* **WHAT YOU HAVE TO DO**
Please list all lines of the material below in which the string "subscriberGender" occurs.

*** DATA TO USE ***

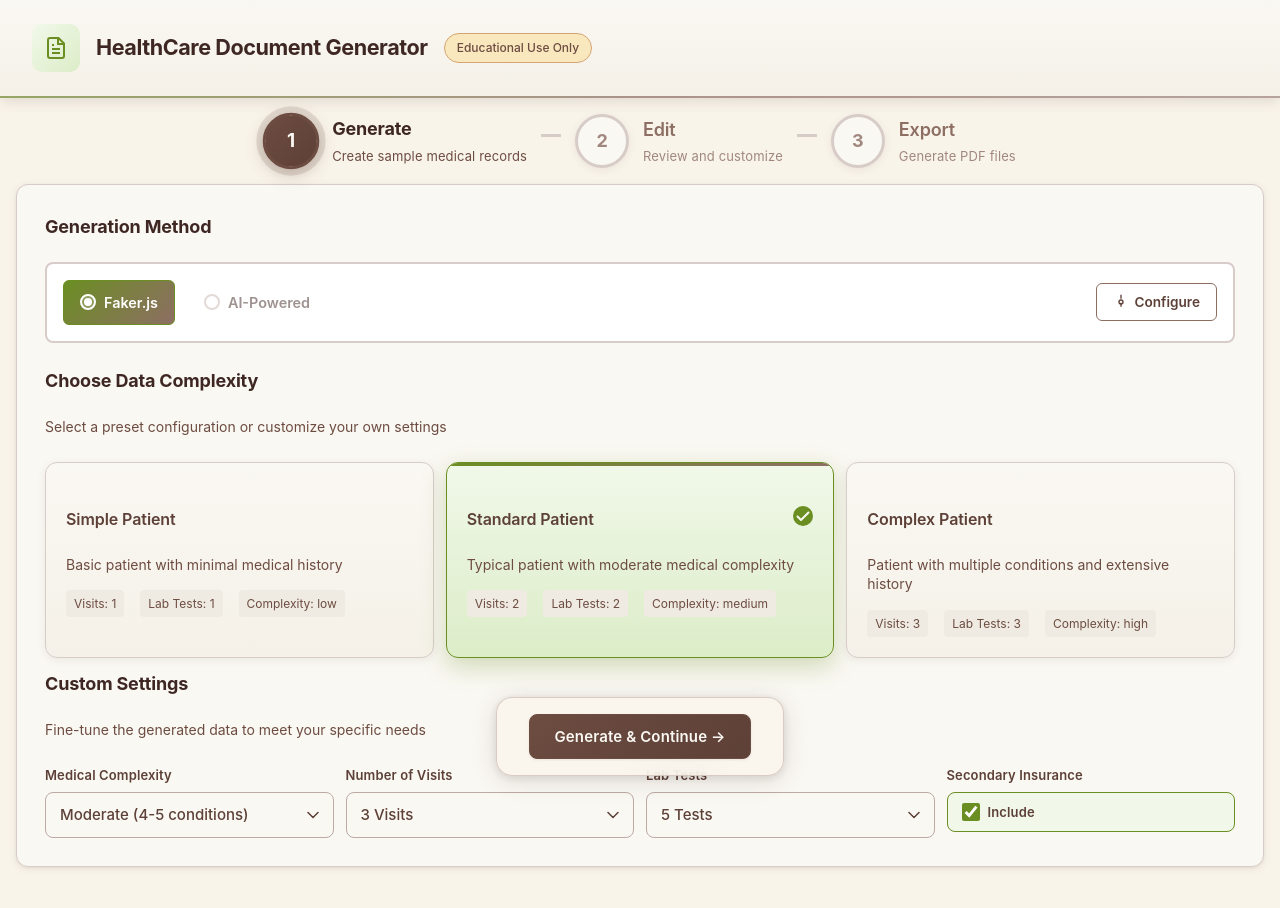
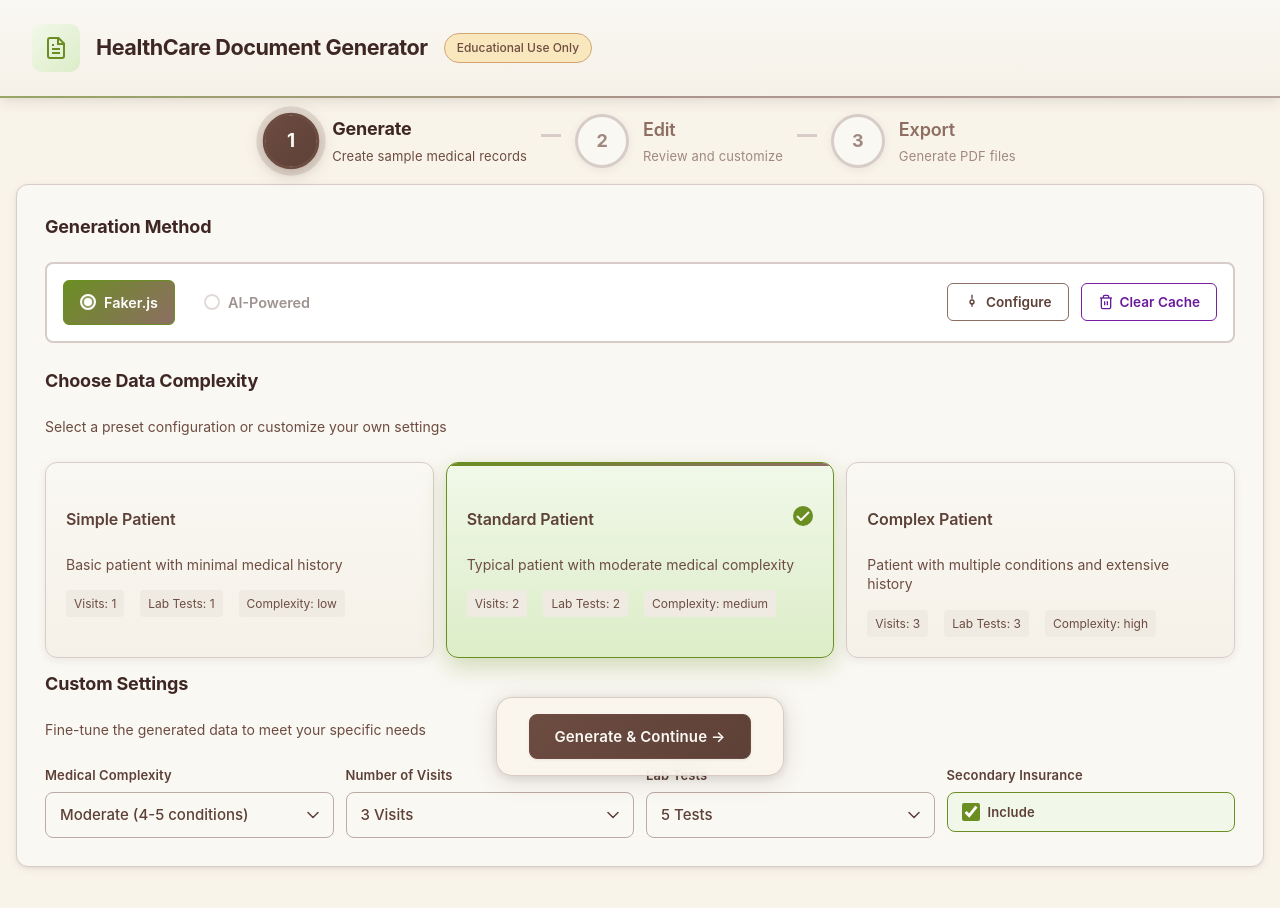
Before and after one commit to huangyingting/react-pdf-reports, a React (Vite) app: page / in a window 1280 px wide. Shown: the top 908 px of the page. Built offline with nearby package versions, Linux system fonts and the light colour scheme.

Commit message:
feat: Enhance insurance type handling and add cache clearing functionality

```diff
--- a/src/components/GenerateDataStep.css
+++ b/src/components/GenerateDataStep.css
@@ -311,15 +311,15 @@
   height: 16px;
 }
 
-.btn-clear-inline {
+.btn-reset-inline {
   display: inline-flex;
   align-items: center;
   gap: 0.375rem;
   padding: 0.625rem 1rem;
   background: white;
-  border: 1.5px solid #d32f2f;
+  border: 1.5px solid #f57c00;
   border-radius: 6px;
-  color: #c62828;
+  color: #e65100;
   font-family: inherit;
   font-size: 0.85rem;
   font-weight: 600;
@@ -328,14 +328,43 @@
   white-space: nowrap;
 }
 
-.btn-clear-inline:hover {
-  background: #d32f2f;
+.btn-reset-inline:hover {
+  background: #f57c00;
   color: white;
   transform: translateY(-1px);
-  box-shadow: 0 2px 8px rgba(211, 47, 47, 0.3);
+  box-shadow: 0 2px 8px rgba(245, 124, 0, 0.3);
 }
 
-.btn-clear-inline svg {
+.btn-reset-inline svg {
+  width: 16px;
+  height: 16px;
+}
+
+.btn-cache-inline {
+  display: inline-flex;
+  align-items: center;
+  gap: 0.375rem;
+  padding: 0.625rem 1rem;
+  background: white;
+  border: 1.5px solid #7b1fa2;
+  border-radius: 6px;
+  color: #6a1b9a;
+  font-family: inherit;
+  font-size: 0.85rem;
+  font-weight: 600;
+  cursor: pointer;
+  transition: all 0.2s ease;
+  white-space: nowrap;
+}
+
+.btn-cache-inline:hover {
+  background: #7b1fa2;
+  color: white;
+  transform: translateY(-1px);
+  box-shadow: 0 2px 8px rgba(123, 31, 162, 0.3);
+}
+
+.btn-cache-inline svg {
   width: 16px;
   height: 16px;
 }
--- a/src/components/GenerateDataStep.tsx
+++ b/src/components/GenerateDataStep.tsx
@@ -25,6 +25,7 @@ import {
   generateCMS1500WithAI
 } from '../utils/aiDataGenerator';
 import { loadAzureConfig, clearAzureConfig } from '../utils/azureConfigStorage';
+import { clearCache, DEFAULT_CACHE_CONFIG } from '../utils/cache';
 import CustomSelect from './CustomSelect';
 import AzureConfigModal from './AzureConfigModal';
 
@@ -168,18 +169,28 @@ const GenerateDataStep: React.FC<GenerateDataStepProps> = ({ onDataGenerated, on
   const handleConfigSave = (config: AzureOpenAIConfig) => {
     setAzureConfig(config);
     setShowConfigModal(false);
-    // Automatically trigger generation after config is saved
-    setTimeout(() => {
-      handleGenerateData();
-    }, 100);
+    console.log('[GenerateDataStep] Azure configuration saved successfully');
   };
 
   const handleClearConfig = () => {
-    if (window.confirm('Are you sure you want to clear the Azure OpenAI configuration? This will remove all saved settings from browser storage.')) {
+    if (window.confirm('Are you sure you want to reset the Azure OpenAI configuration? This will remove all saved settings from browser storage.')) {
       clearAzureConfig();
       setAzureConfig(null);
       setGenerationMethod('faker');
       console.log('[GenerateDataStep] Azure configuration cleared');
+    }
+  };
+
+  const handleClearCache = () => {
+    if (window.confirm('Are you sure you want to clear the cache? This will remove all cached AI-generated data from browser storage.')) {
+      try {
+        clearCache(DEFAULT_CACHE_CONFIG);
+        console.log('[GenerateDataStep] Cache cleared successfully');
+        alert('Cache cleared successfully!');
+      } catch (error) {
+        console.error('[GenerateDataStep] Failed to clear cache:', error);
+        alert('Failed to clear cache. Please check the console for details.');
+      }
     }
   };
 
@@ -247,17 +258,32 @@ const GenerateDataStep: React.FC<GenerateDataStepProps> = ({ onDataGenerated, on
                 {azureConfig && (
                   <button
                     type="button"
-                    className="btn-clear-inline"
+                    className="btn-reset-inline"
                     onClick={handleClearConfig}
-                    title="Clear Azure OpenAI configuration and local storage"
+                    title="Reset Azure OpenAI configuration"
                   >
                     <svg width="16" height="16" viewBox="0 0 24 24" fill="none" stroke="currentColor" strokeWidth="2">
-                      <polyline points="3 6 5 6 21 6"/>
-                      <path d="M19 6v14a2 2 0 0 1-2 2H7a2 2 0 0 1-2-2V6m3 0V4a2 2 0 0 1 2-2h4a2 2 0 0 1 2 2v2"/>
+                      <polyline points="1 4 1 10 7 10"/>
+                      <path d="M3.51 15a9 9 0 1 0 2.13-9.36L1 10"/>
                     </svg>
-                    Clear
+                    Reset
                   </button>
                 )}
+
+                <button
+                  type="button"
+                  className="btn-cache-inline"
+                  onClick={handleClearCache}
+                  title="Clear cached AI-generated data"
+                >
+                  <svg width="16" height="16" viewBox="0 0 24 24" fill="none" stroke="currentColor" strokeWidth="2">
+                    <polyline points="3 6 5 6 21 6"/>
+                    <path d="M19 6v14a2 2 0 0 1-2 2H7a2 2 0 0 1-2-2V6m3 0V4a2 2 0 0 1 2-2h4a2 2 0 0 1 2 2v2"/>
+                    <line x1="10" y1="11" x2="10" y2="17"/>
+                    <line x1="14" y1="11" x2="14" y2="17"/>
+                  </svg>
+                  Clear Cache
+                </button>
               </div>
             </div>
 
--- a/src/reports/insurancePolicy/InsurancePolicyDocument.tsx
+++ b/src/reports/insurancePolicy/InsurancePolicyDocument.tsx
@@ -72,7 +72,7 @@ const InsurancePolicyDocument: React.FC<InsurancePolicyDocumentProps> = ({
           </div>
           <div className="info-row">
             <div className="info-label">Plan Type:</div>
-            <div className="info-value">{insuranceInfo.type?.toUpperCase() || 'GROUP'} HEALTH PLAN</div>
+            <div className="info-value">{insuranceInfo.insuranceType?.toUpperCase() || 'GROUP'} HEALTH PLAN</div>
           </div>
         </div>
 
--- a/src/utils/aiDataGenerator.ts
+++ b/src/utils/aiDataGenerator.ts
@@ -88,6 +88,7 @@ function createAzureOpenAIClient(config: AzureOpenAIConfig): AzureOpenAI {
     apiKey: config.apiKey,
     apiVersion: apiVersion,
     deployment: config.deploymentName,
+    dangerouslyAllowBrowser: true
   });
 }
 
--- a/src/utils/dataGenerator.ts
+++ b/src/utils/dataGenerator.ts
@@ -25,7 +25,8 @@ import {
   InsurancePolicy,
   CMS1500,
   Insured,
-  Subscriber
+  Subscriber,
+  InsuranceTypeSchema
 } from './zodSchemas';
 
 import { DataPreset } from './zodSchemas';
@@ -145,6 +146,7 @@ export const INSURANCE_PLAN_TYPES = [
 ] as const;
 
 export type InsurancePlanType = typeof INSURANCE_PLAN_TYPES[number];
+
 
 export const COPAY_AMOUNTS = [
   '$0',
@@ -604,6 +606,7 @@ export const generateProvider = (): Provider => {
     billingNPI: facilityNPI,
     referringProvider: faker.datatype.boolean(0.3) ? {
       name: `Dr. ${faker.person.firstName()} ${faker.person.lastName()}`,
+      qualifier: faker.helpers.arrayElement(['DN', 'DK', 'DQ'] as const),
       npi: faker.string.numeric(10)
     } : null
   };
@@ -712,7 +715,7 @@ export const generateInsuranceInfo = (
     subscriberName: subscriber.name,
     subscriberDOB: subscriber.dateOfBirth,
     subscriberGender: subscriber.gender,
-    type: faker.helpers.arrayElement(['group', 'individual', 'medicare', 'medicaid']),
+    insuranceType: faker.helpers.arrayElement(InsuranceTypeSchema.options),
     picaCode: faker.datatype.boolean(0.3) ? faker.string.alphanumeric({ length: 2, casing: 'upper' }) : '',
     phone: subscriber.phone,
     address: subscriber.address,
--- a/src/utils/zodSchemas.ts
+++ b/src/utils/zodSchemas.ts
@@ -28,6 +28,7 @@ export const ContactSchema = z.object({
   email: z.string().email().describe('Email address'),
   emergencyContact: z.string().describe('Emergency contact name and phone')
 });
+
 
 export const InsuranceSchema = z.object({
   provider: z.string().describe('Insurance provider name'),
@@ -83,6 +84,17 @@ export const PatientSchema = z.object({
 // ============================================================================
 // Insurance Information
 // ============================================================================
+export const InsuranceTypeSchema = z.enum([
+  'Medicare',
+  'Medicaid',
+  'TRICARE',
+  'CHAMPVA',
+  'Group',
+  'FECA',
+  'Other'
+]).describe('Type of insurance coverage, e.g., Medicare, Medicaid, TRICARE, CHAMPVA, Group, FECA, Other');
+
+export type InsuranceType = z.infer<typeof InsuranceTypeSchema>;
 
 export const InsuranceInfoSchema = z.object({
   primaryInsurance: InsuranceSchema,
@@ -90,7 +102,7 @@ export const InsuranceInfoSchema = z.object({
   subscriberName: z.string().describe('Subscribername if different from patient'),
   subscriberDOB: z.string().describe('Subscriber date of birth'),
   subscriberGender: GenderSchema,
-  type: z.string().describe('Insurance type'),
+  insuranceType: InsuranceTypeSchema,
   picaCode: z.string().nullable().describe('PICA code'),
   phone: z.string().describe('Subscriber phone'),
   address: AddressSchema.describe("Subscriber address"),
@@ -100,6 +112,12 @@ export const InsuranceInfoSchema = z.object({
 // ============================================================================
 // Provider Information
 // ============================================================================
+
+export const ReferringProviderSchema = z.object({
+  name: z.string().describe('Referring provider full name'),
+  qualifier: z.enum(['DN', 'DK', 'DQ']).describe('Qualifier code (DN: Doctor of Nursing, DK: Doctor of Kinesiology, DQ: Doctor of Osteopathy)'),
+  npi: z.string().describe('Referring provider NPI')
+});
 
 export const ProviderSchema = z.object({
   name: z.string().describe('Provider full name (e.g., Dr. John Smith)'),
@@ -119,11 +137,7 @@ export const ProviderSchema = z.object({
   billingAddress: z.string().describe('Billing address'),
   billingPhone: z.string().describe('Billing phone number'),
   billingNPI: z.string().describe('Billing NPI'),
-  // Legacy field for backward compatibility
-  referringProvider: z.object({
-    name: z.string(),
-    npi: z.string()
-  }).nullable().describe('Referring provider information')
+  referringProvider: ReferringProviderSchema.nullable().describe('Referring provider information')
 });
 
 // ============================================================================
@@ -391,6 +405,7 @@ export type Pharmacy = z.infer<typeof PharmacySchema>;
 export type Patient = z.infer<typeof PatientSchema>;
 export type Insurance = z.infer<typeof InsuranceSchema>;
 export type InsuranceInfo = z.infer<typeof InsuranceInfoSchema>;
+export type ReferringProvider = z.infer<typeof ReferringProviderSchema>;
 export type Provider = z.infer<typeof ProviderSchema>;
 export type ServiceLine = z.infer<typeof ServiceLineSchema>;
 export type ClaimInfo = z.infer<typeof ClaimSchema>;
```
Also changed, not shown: src/reports/cms1500/CMS1500Form.tsx (+12 -8 lines).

*** End of DATA TO USE ***

* **PROBLEM SOLUTION**
     subscriberGender: subscriber.gender,
   subscriberGender: GenderSchema,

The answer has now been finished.